One study surveyed more than 520,000 people in 10 European countries, making it the largest study to date on coffee and mortality, and found that drinking more coffee could significantly lower a person’s risk of mortality.
These findings are consistent with previous studies that had looked at majority white populations, said Veronica Wendy Setiawan, associate professor of preventative medicine at USC’s Keck School of Medicine, who led the study on nonwhite populations.
The new study shows that there is a stronger biological possibility for the relationship between coffee and longevity and found that mortality was inversely related to coffee consumption for heart disease, cancer, respiratory disease, stroke, diabetes and kidney disease.
“We looked at multiple countries across Europe, where the way the population drinks coffee and prepares coffee is quite different,” said Marc Gunter, reader in cancer epidemiology and prevention at Imperial College’s School of Public Health in the UK, who co-authored the European study.
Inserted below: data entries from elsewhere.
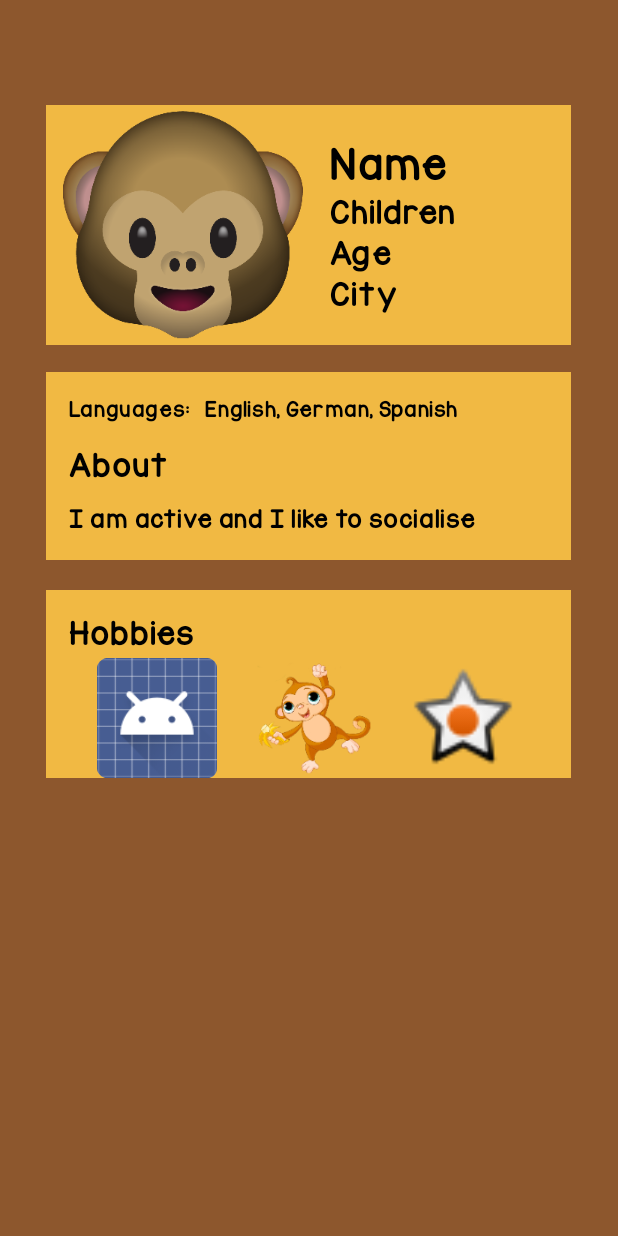
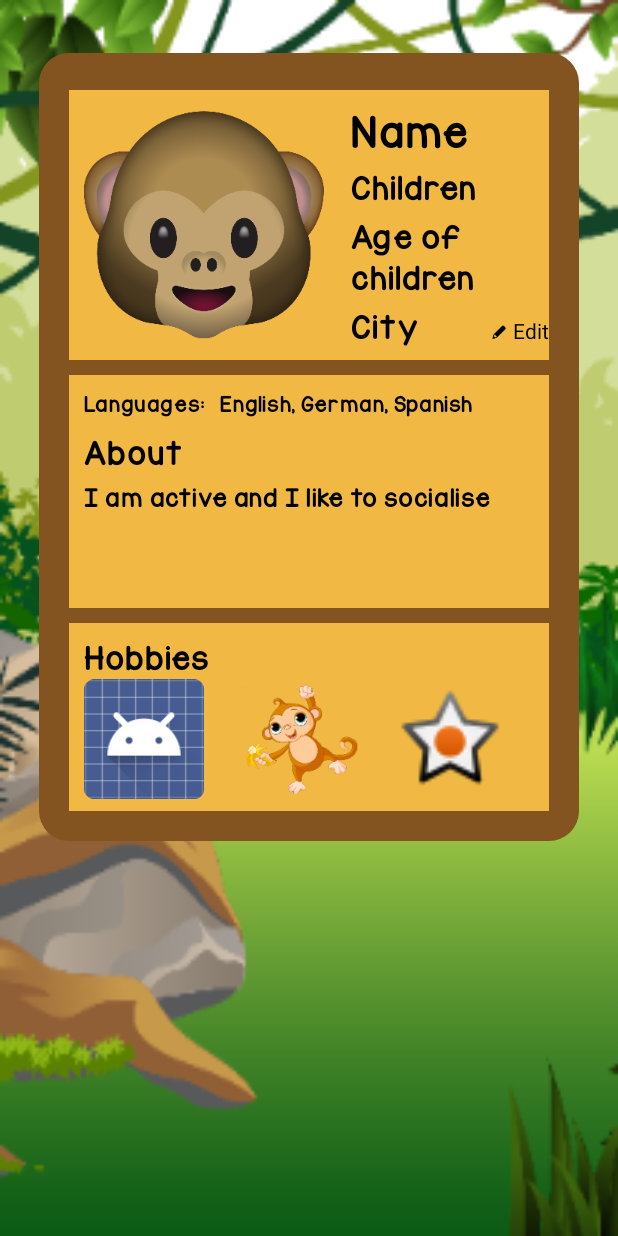
Before and after one commit to MauernChu/P8_Group3, an Android app: the ProfilePage screen opened directly, with no data from a screen before it, on a phone screen of 412 x 824 dp. Run offline under Robolectric (Android 15) with nearby library versions, the light colour scheme and no system bars.

Commit message:
making profile page prettier

```diff
--- a/Source/P8_Group3/app/src/main/res/layout/profile_page.xml
+++ b/Source/P8_Group3/app/src/main/res/layout/profile_page.xml
@@ -2,7 +2,9 @@
 <RelativeLayout xmlns:android="http://schemas.android.com/apk/res/android"
     xmlns:app="http://schemas.android.com/apk/res-auto"
     android:layout_width="match_parent" android:layout_height="match_parent"
-    android:background="@color/brown">
+    android:background="@drawable/jungle">
+
+
 
     <RelativeLayout
         android:layout_width="match_parent"
@@ -12,21 +14,31 @@
     </RelativeLayout>
 
     <RelativeLayout
-        android:id="@+id/pictureBox"
-        android:layout_width="350dp"
+
+        android:id="@+id/loginBrownBG"
+        android:layout_width="360dp"
+        android:layout_height="525dp"
+        android:background="@drawable/shape"
+        android:layout_marginTop="35dp"
+        android:layout_centerHorizontal="true">
+
+    <RelativeLayout
+        android:id="@+id/mainProfileBox"
+        android:layout_width="320dp"
         android:layout_height="wrap_content"
-        android:layout_below="@+id/menu_bar"
         android:layout_centerHorizontal="true"
-        android:layout_marginTop="70dp"
+        android:layout_marginTop="20dp"
         android:background="@color/mustard">
 
         <ImageButton
-            android:id="@+id/imageButton"
+            android:id="@+id/profilePictureButton"
             android:layout_width="wrap_content"
             android:layout_height="wrap_content"
             android:layout_alignParentStart="true"
             android:layout_alignParentTop="true"
-            android:layout_marginStart="11dp"
+            android:layout_marginTop="10dp"
+            android:layout_marginBottom="10dp"
+            android:layout_marginStart="10dp"
             android:adjustViewBounds="false"
             android:background="@color/mustard"
             android:cropToPadding="false"
@@ -39,8 +51,8 @@
             android:layout_height="wrap_content"
             android:layout_alignParentTop="true"
             android:layout_marginStart="18dp"
-            android:layout_marginTop="21dp"
-            android:layout_toEndOf="@+id/imageButton"
+            android:layout_marginTop="10dp"
+            android:layout_toEndOf="@+id/profilePictureButton"
             android:fontFamily="sans-serif"
             android:text="@string/name"
             android:textColor="@color/black"
@@ -54,6 +66,7 @@
             android:layout_height="wrap_content"
             android:layout_alignStart="@+id/name"
             android:layout_below="@+id/name"
+            android:layout_marginTop="5dp"
             android:fontFamily="sans-serif"
             android:text="@string/children"
             android:textColor="@color/black"
@@ -68,7 +81,8 @@
             android:textColor="@color/black"
             android:textSize="18sp"
             android:layout_below="@+id/children"
-            android:layout_alignStart="@+id/children" />
+            android:layout_alignStart="@+id/children"
+            android:layout_marginTop="5dp"/>
 
         <TextView
             android:id="@+id/city"
@@ -76,19 +90,39 @@
             android:layout_height="wrap_content"
             android:layout_alignStart="@+id/age"
             android:layout_below="@+id/age"
+            android:layout_marginTop="5dp"
             android:text="@string/city"
             android:textSize="18sp"
             android:textColor="@color/black"/>
+
+        <TextView
+            android:id="@+id/editProfile"
+            android:layout_width="wrap_content"
+            android:layout_height="wrap_content"
+            android:layout_alignBottom="@+id/profilePictureButton"
+            android:layout_alignEnd="@+id/age"
+            android:text="@string/edit"
+            android:textColor="@color/black"
+            android:textSize="14sp" />
+
+        <ImageView
+            android:id="@+id/pencilIconEdit"
+            android:layout_width="18dp"
+            android:layout_height="18dp"
+            app:srcCompat="@drawable/pencil"
+            android:layout_alignBottom="@+id/editProfile"
+            android:layout_toStartOf="@+id/editProfile" />
+
     </RelativeLayout>
 
     <RelativeLayout
-        android:id="@+id/aboutProfile"
-        android:layout_width="350dp"
-        android:layout_height="125dp"
-        android:layout_marginTop="18dp"
+        android:id="@+id/aboutProfileBox"
+        android:layout_width="320dp"
+        android:layout_height="155dp"
+        android:layout_marginTop="10dp"
         android:background="@color/mustard"
-        android:layout_below="@+id/pictureBox"
-        android:layout_alignStart="@+id/pictureBox">
+        android:layout_below="@+id/mainProfileBox"
+        android:layout_alignStart="@+id/mainProfileBox">
 
         <TextView
             android:id="@+id/languages"
@@ -96,8 +130,8 @@
             android:layout_height="wrap_content"
             android:layout_alignParentStart="true"
             android:layout_alignParentTop="true"
-            android:layout_marginStart="15dp"
-            android:layout_marginTop="15dp"
+            android:layout_marginStart="10dp"
+            android:layout_marginTop="10dp"
             android:text="@string/languages"
             android:textColor="@color/black"
             android:textSize="12sp"
@@ -124,62 +158,45 @@
             android:textColor="@color/black"
             android:textSize="18sp"
             android:textStyle="bold"
-            android:layout_centerVertical="true"
-            android:layout_alignStart="@+id/languages" />
+            android:layout_below="@+id/languages"
+            android:layout_alignStart="@+id/languages"
+            android:layout_marginTop="10dp"/>
 
         <TextView
             android:id="@+id/textAbout"
             android:layout_width="wrap_content"
             android:layout_height="wrap_content"
-            android:layout_marginTop="11dp"
             android:text="@string/i_am_active_and_i_like_to_socialise"
             android:textColor="@color/black"
             android:textSize="14sp"
             android:layout_below="@+id/about"
-            android:layout_alignStart="@+id/about" />
+            android:layout_alignStart="@+id/about"
+            android:layout_marginTop="5dp"/>
 
     </RelativeLayout>
 
     <RelativeLayout
-        android:layout_width="350dp"
+        android:id="@+id/hobbiesBox"
+        android:layout_width="320dp"
         android:layout_height="125dp"
-        android:layout_marginTop="20dp"
-        android:layout_below="@+id/aboutProfile"
-        android:layout_alignStart="@+id/aboutProfile"
+        android:layout_marginTop="10dp"
+        android:layout_below="@+id/aboutProfileBox"
+        android:layout_alignStart="@+id/aboutProfileBox"
         android:background="@color/mustard"
-        android:id="@+id/relativeLayout2">
+        >
 
         <TextView
             android:id="@+id/hobbies"
             android:layout_width="wrap_content"
             android:layout_height="wrap_content"
+            android:layout_alignParentStart="true"
+            android:layout_alignParentTop="true"
+            android:layout_marginStart="10dp"
+            android:layout_marginTop="10dp"
             android:text="@string/hobbies"
             android:textColor="@color/black"
             android:textSize="18sp"
-            android:textStyle="bold"
-            android:layout_alignParentTop="true"
-            android:layout_alignParentStart="true"
-            android:layout_marginStart="15dp"
-            android:layout_marginTop="15dp" />
-    </RelativeLayout>
-
-    <ImageView
-        android:id="@+id/imageView"
-        android:layout_width="80dp"
-        android:layout_height="80dp"
-        android:layout_marginStart="34dp"
-        app:srcCompat="@android:drawable/sym_def_app_icon"
-        android:layout_alignBottom="@+id/relativeLayout2"
-        android:layout_alignStart="@+id/relativeLayout2" />
-
-    <ImageView
-        android:id="@+id/imageView2"
-        android:layout_width="80dp"
-        android:layout_height="80dp"
-        android:layout_marginStart="24dp"
-        app:srcCompat="@drawable/monkey"
-        android:layout_alignTop="@+id/imageView"
-        android:layout_toEndOf="@+id/imageView" />
+            android:textStyle="bold" />
 
         <ImageView
             android:id="@+id/imageView3"
@@ -190,4 +207,25 @@
             android:layout_toEndOf="@+id/imageView2"
             app:srcCompat="@android:drawable/star_on" />
 
+        <ImageView
+            android:id="@+id/imageView2"
+            android:layout_width="80dp"
+            android:layout_height="80dp"
+            android:layout_alignTop="@+id/imageView"
+            android:layout_marginStart="24dp"
+            android:layout_toEndOf="@+id/imageView"
+            app:srcCompat="@drawable/monkey" />
+
+        <ImageView
+            android:id="@+id/imageView"
+            android:layout_width="80dp"
+            android:layout_height="80dp"
+            app:srcCompat="@android:drawable/sym_def_app_icon"
+            android:layout_below="@+id/hobbies"
+            android:layout_alignStart="@+id/hobbies" />
+
     </RelativeLayout>
+
+    </RelativeLayout>
+
+</RelativeLayout>
--- a/Source/P8_Group3/app/src/main/res/values/strings.xml
+++ b/Source/P8_Group3/app/src/main/res/values/strings.xml
@@ -17,7 +17,7 @@
     <string name="number_of_children">Number of children</string>
     <string name="city_of_residence">City of Residence</string>
     <string name="age_of_children">Age of children</string>
-    <string name="age">Age</string>
+    <string name="age">Age of children</string>
     <string name="ageProfile">Age</string>
     <string name="city">City</string>
     <string name="languages">Languages:</string>
@@ -27,4 +27,5 @@
     <string name="hobbies">Hobbies</string>
     <string name="ageParent">Age</string>
     <string name="forgot_my_password">Forgot my password</string>
+    <string name="edit">Edit</string>
 </resources>
```
Also changed, not shown: Source/P8_Group3/app/src/main/res/drawable-xxxhdpi/pencil.png (added). Lines whose indentation alone changed are shown as unchanged.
“The takeaway message would be that drinking a couple cups of coffee a day doesn’t do you any harm, and actually, it might be doing you some good,” he said.